Using Social Media to Support Entrepreneurship in Rural Communities

What are we talking about? We have used a three-part process in working with local entrepreneurs: (1) Skill building training sessions on how to use tools like Facebook and Twitter; (2) One-on-one technical assistance with interested business owners on developing their strategies; and (3) “Social media networking” events where people talk about the problems they are facing and learn from each other.

We want to share a few lessons we have learned from our efforts.

1) Start small. It is tempting to jump into the social media pool with both feet, but we’ve learned that dipping your toes in the water is a more manageable way to get started. Pick one tool, and master it before you try to take on others. Starting small also allows you to better manage the time you’re investing in social media.

2) Social media is not about advertising. It’s about building relationships, building trust, engaging your customer base, and being a resource. This is a paradigm shift that some businesses have struggled to embrace. New ways of doing things take time.

3) The Curse of Knowledge can be a barrier to teaching. Dan & Chip Heath write about this in their book Made to Stick. The more we know about a subject, the more difficult it is for us to communicate the subject effectively with our audience. It’s important to communicate with people at their comfort level.

4) Branding work should come first. Social media is a great tool for building stronger brands, but if your business or organization doesn’t understand it’s brand, social media isn’t going to help.

5) Push through the discomfort. It’s tempting to stop (or never start) using social media when you realize that you are opening yourself up to the world in a new way-”you mean people can write whatever they want on our wall?” But, often rewards await those who push through the discomfort of the unknown. You can always change your settings if you encounter a problem, but in the mean time you may be surprised at the trust that is built with your customer base if you are open and willing to talk about the good and bad sides of your businesses. Where else are you able to hear what people are really thinking? Use it to your advantage to build better products and better service.

Helping businesses in our community with social media strategies has been fun, but it’s been challenging. We’re not social media experts, so we feel like we’ve extended beyond our skill level.

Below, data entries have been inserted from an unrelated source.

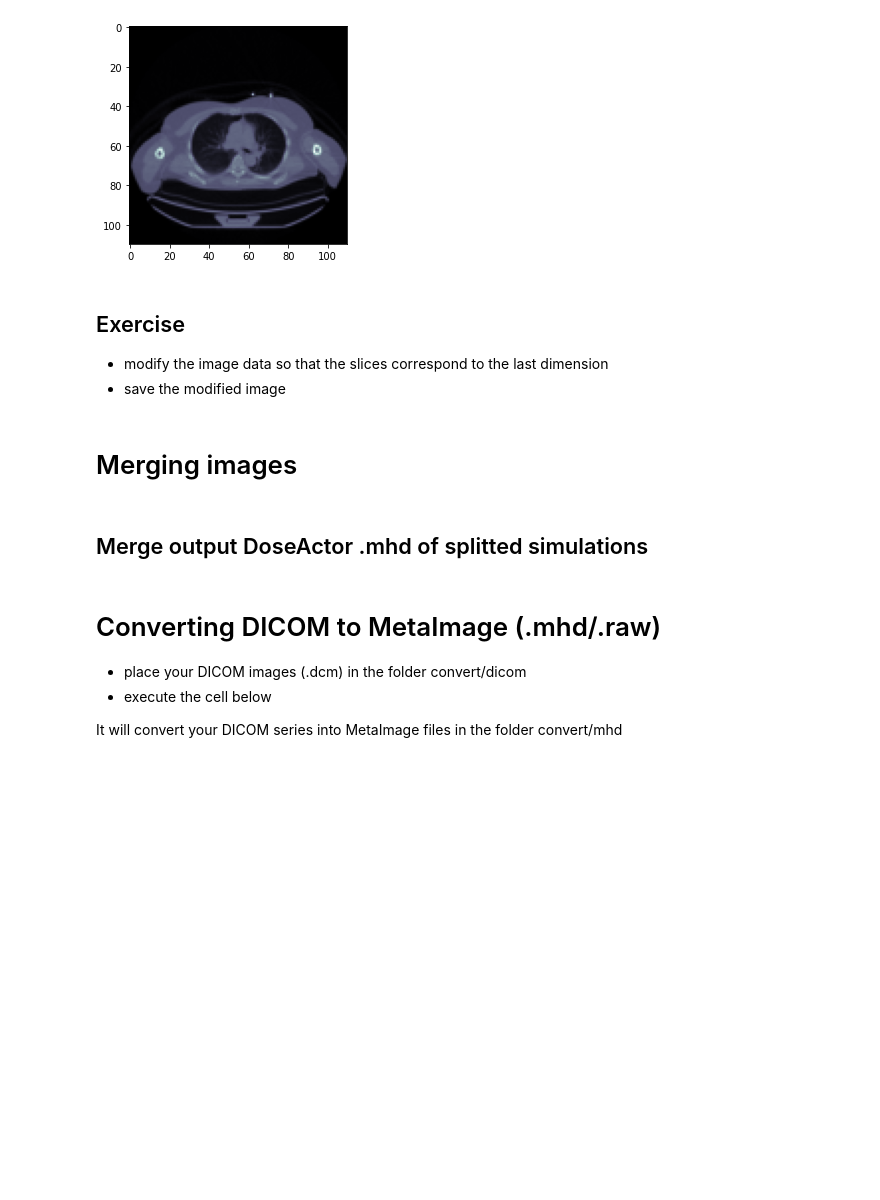
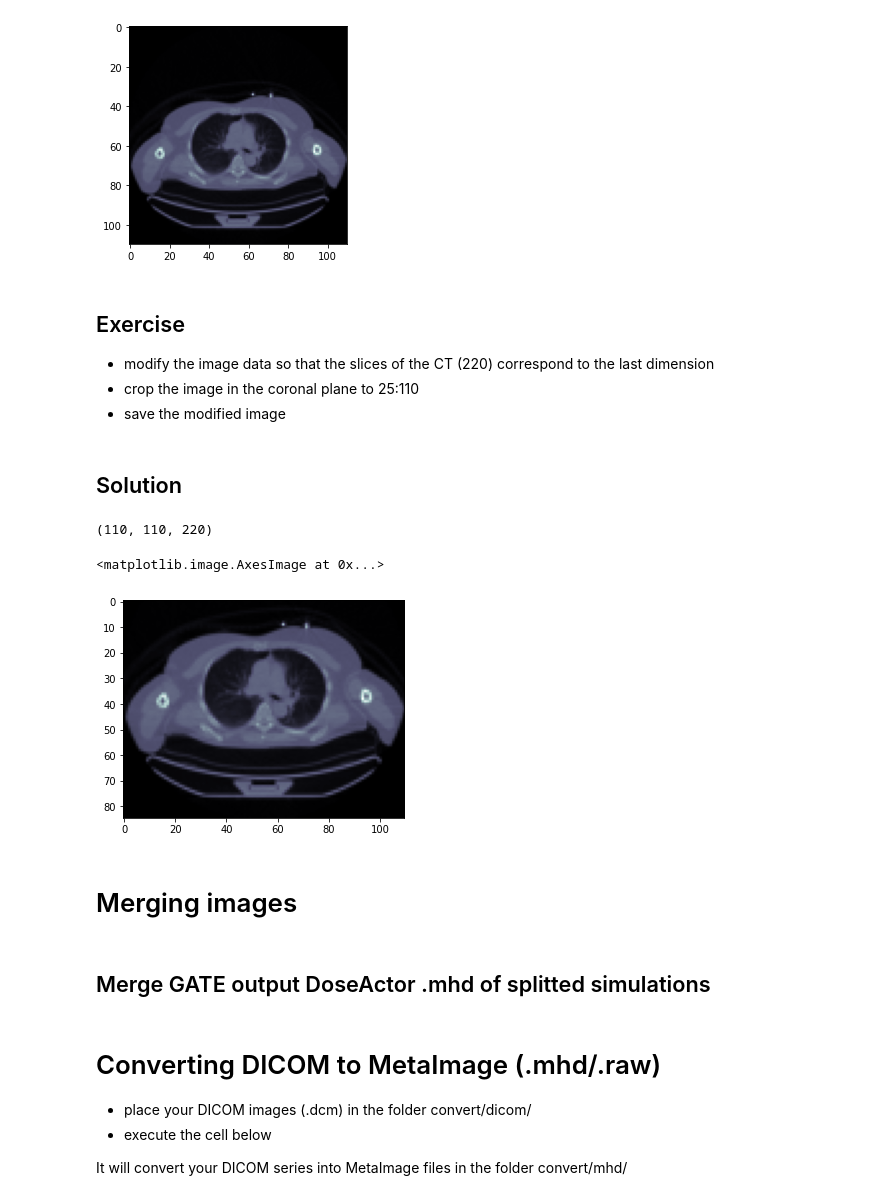
Before and after one commit to MCvin/Python_Gate, a Jupyter notebook: image_manipulation/image_manipulation.ipynb, the cells around one changed output. Cells and saved outputs as stored; diff of their text form; code cells hidden in the pictures; blank space fills up the shorter version.

```diff
--- a/image_manipulation/image_manipulation.ipynb
+++ b/image_manipulation/image_manipulation.ipynb
@@ -83,8 +94,21 @@ plt.imshow(image[140,:,:], cmap=plt.cm.bone)
 [figure]
 # %% [markdown]
 ## Exercise
-* modify the image data so that the slices correspond to the last dimension
+* modify the image data so that the slices of the CT (220) correspond to the last dimension
+* crop the image in the coronal plane to 25:110
 * save the modified image
 # %%
 # complete here ...
+# %% [markdown]
+## Solution
+# %%
+new_image = image.transpose(1, 2, 0)
+print(new_image.shape)
+
+new_image = new_image[25:,:,:]
+plt.imshow(new_image[:,:,140], cmap=plt.cm.bone)
+# %% [output]
+(110, 110, 220)
+<matplotlib.image.AxesImage at 0x...>
+[figure, added]
 # %%
@@ -95,7 +118,7 @@ plt.imshow(image[140,:,:], cmap=plt.cm.bone)
 # %% [markdown]
 # Merging images
 # %% [markdown]
-## Merge output DoseActor .mhd of splitted simulations
+## Merge GATE output DoseActor .mhd of splitted simulations
 # %%
 import SimpleITK as sitk
 from glob import glob
@@ -128,10 +151,10 @@ print ('Dimension : ' , itkimage_merged.GetSize())
 print ('Pixels Size :' , itkimage_merged.GetSpacing())
 # %% [markdown]
 # Converting DICOM to MetaImage (.mhd/.raw)
-* place your DICOM images (.dcm) in the folder convert/dicom
+* place your DICOM images (.dcm) in the folder convert/dicom/
 * execute the cell below
 
-It will convert your DICOM series into MetaImage files in the folder convert/mhd
+It will convert your DICOM series into MetaImage files in the folder convert/mhd/
 # %%
 import SimpleITK as sitk
 
```
Also changed, not shown: parts of 7 cells of this notebook, 2 other files.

Whenever these inadequacies get me down, I just remind myself; “At least we’re trying! If we don’t help, who will?”

That’s why sharing opportunities like Grassroots & Groundwork are important. We’re willing to stick our necks out and share what we know with the hope that others will share with us. That’s what we mean when we say “building a deeper conversation about rural.” Whether you attending the conference or not; whether you are a social media expert or novice; whether you work in rural or urban community; you have valuable information to contribute. And we hope you’ll take this opportunity to share a bit of what you’ve learned by sending a comment.

Referenced: http://rural-research-network.blogspot.com/2011/01/lessons-learned-lecons-apprises-using.html